TASK: Report every line of the records below that includes the string "const".

===

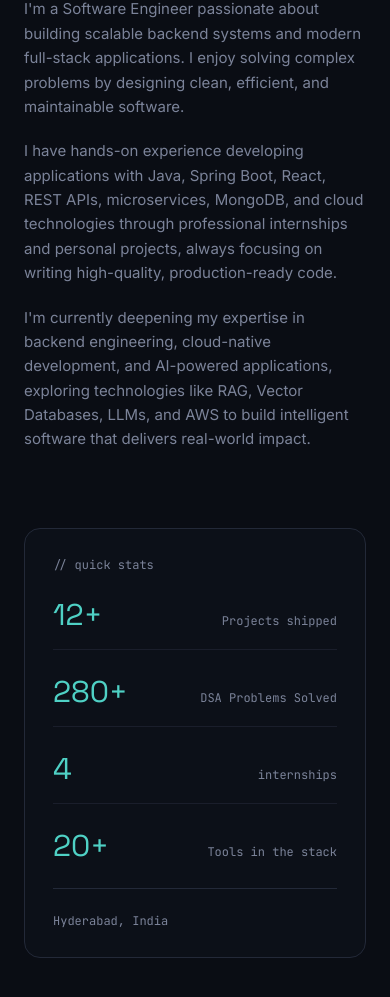
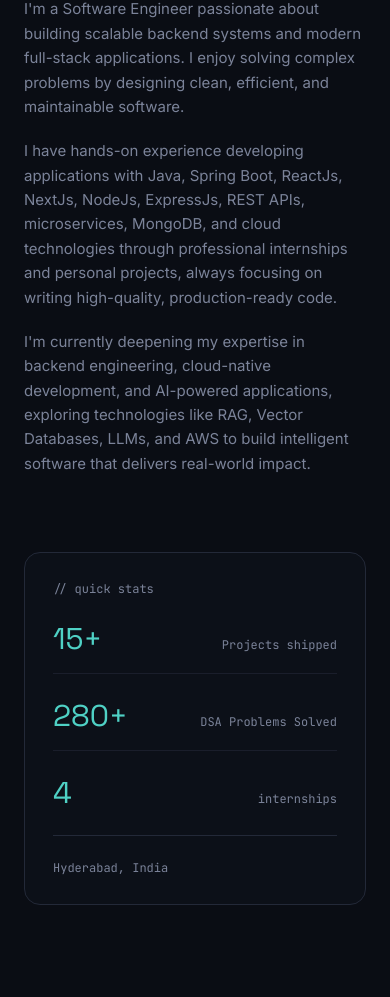
Before and after one commit to samar-abbas-786/personalweb, a React (Vite) app: page / in a window 390 px wide. Shown: the part 1457-2454 px from the top of the page. Built offline with nearby package versions, Linux system fonts and the light colour scheme.

Commit message:
Fix Mobile Menu Error : where on clicking on the item it is not getting scrolled to corresponding section

```diff
--- a/src/components/Navbar.jsx
+++ b/src/components/Navbar.jsx
@@ -24,9 +24,18 @@ const Navbar = () => {
 
   const handleClick = (href) => {
     setOpen(false);
-    document.querySelector(href)?.scrollIntoView({ behavior: "smooth" });
+
+    setTimeout(() => {
+      const element = document.querySelector(href);
+
+      if (element) {
+        element.scrollIntoView({
+          behavior: "smooth",
+          block: "start",
+        });
+      }
+    }, 150); // same as AnimatePresence duration
   };
-
   return (
     <>
       <motion.header
--- a/src/data/socials.js
+++ b/src/data/socials.js
@@ -50,7 +50,7 @@ export const personal = {
     "I design and build scalable backend services, intuitive full-stack applications, and intelligent AI-powered products using modern technologies and engineering best practices.",
   bio: [
     "I'm a Software Engineer passionate about building scalable backend systems and modern full-stack applications. I enjoy solving complex problems by designing clean, efficient, and maintainable software.",
-    "I have hands-on experience developing applications with Java, Spring Boot, React, REST APIs, microservices, MongoDB, and cloud technologies through professional internships and personal projects, always focusing on writing high-quality, production-ready code.",
+    "I have hands-on experience developing applications with Java, Spring Boot, ReactJs, NextJs, NodeJs, ExpressJs, REST APIs, microservices, MongoDB, and cloud technologies through professional internships and personal projects, always focusing on writing high-quality, production-ready code.",
     "I'm currently deepening my expertise in backend engineering, cloud-native development, and AI-powered applications, exploring technologies like RAG, Vector Databases, LLMs, and AWS to build intelligent software that delivers real-world impact.",
   ],
 };
--- a/src/index.css
+++ b/src/index.css
@@ -51,7 +51,8 @@ body {
 }
 
 .bg-grid-pattern {
-  background-image: linear-gradient(to right, #1a2030 1px, transparent 1px),
+  background-image:
+    linear-gradient(to right, #1a2030 1px, transparent 1px),
     linear-gradient(to bottom, #1a2030 1px, transparent 1px);
   background-size: 44px 44px;
 }
@@ -73,3 +74,17 @@ body {
     scroll-behavior: auto !important;
   }
 }
+/* Chrome, Edge, Safari */
+::-webkit-scrollbar {
+  display: none;
+}
+
+/* Firefox */
+html {
+  scrollbar-width: none;
+}
+
+/* Internet Explorer & old Edge */
+body {
+  -ms-overflow-style: none;
+}
--- a/src/sections/About.jsx
+++ b/src/sections/About.jsx
@@ -4,10 +4,10 @@ import SectionReveal from "../components/SectionReveal";
 import { personal } from "../data/socials";
 
 const STATS = [
-  { value: "12+", label: "Projects shipped" },
+  { value: "15+", label: "Projects shipped" },
   { value: "280+", label: "DSA Problems Solved" },
   { value: "4", label: "internships" },
-  { value: "20+", label: "Tools in the stack" },
+  // { value: "20+", label: "Tools in the stack" },
 ];
 
 const About = () => {
```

===

OUTPUT BELOW:
@@ -24,9 +24,18 @@ const Navbar = () => {
   const handleClick = (href) => {
+      const element = document.querySelector(href);
@@ -50,7 +50,7 @@ export const personal = {
 const STATS = [
 const About = () => {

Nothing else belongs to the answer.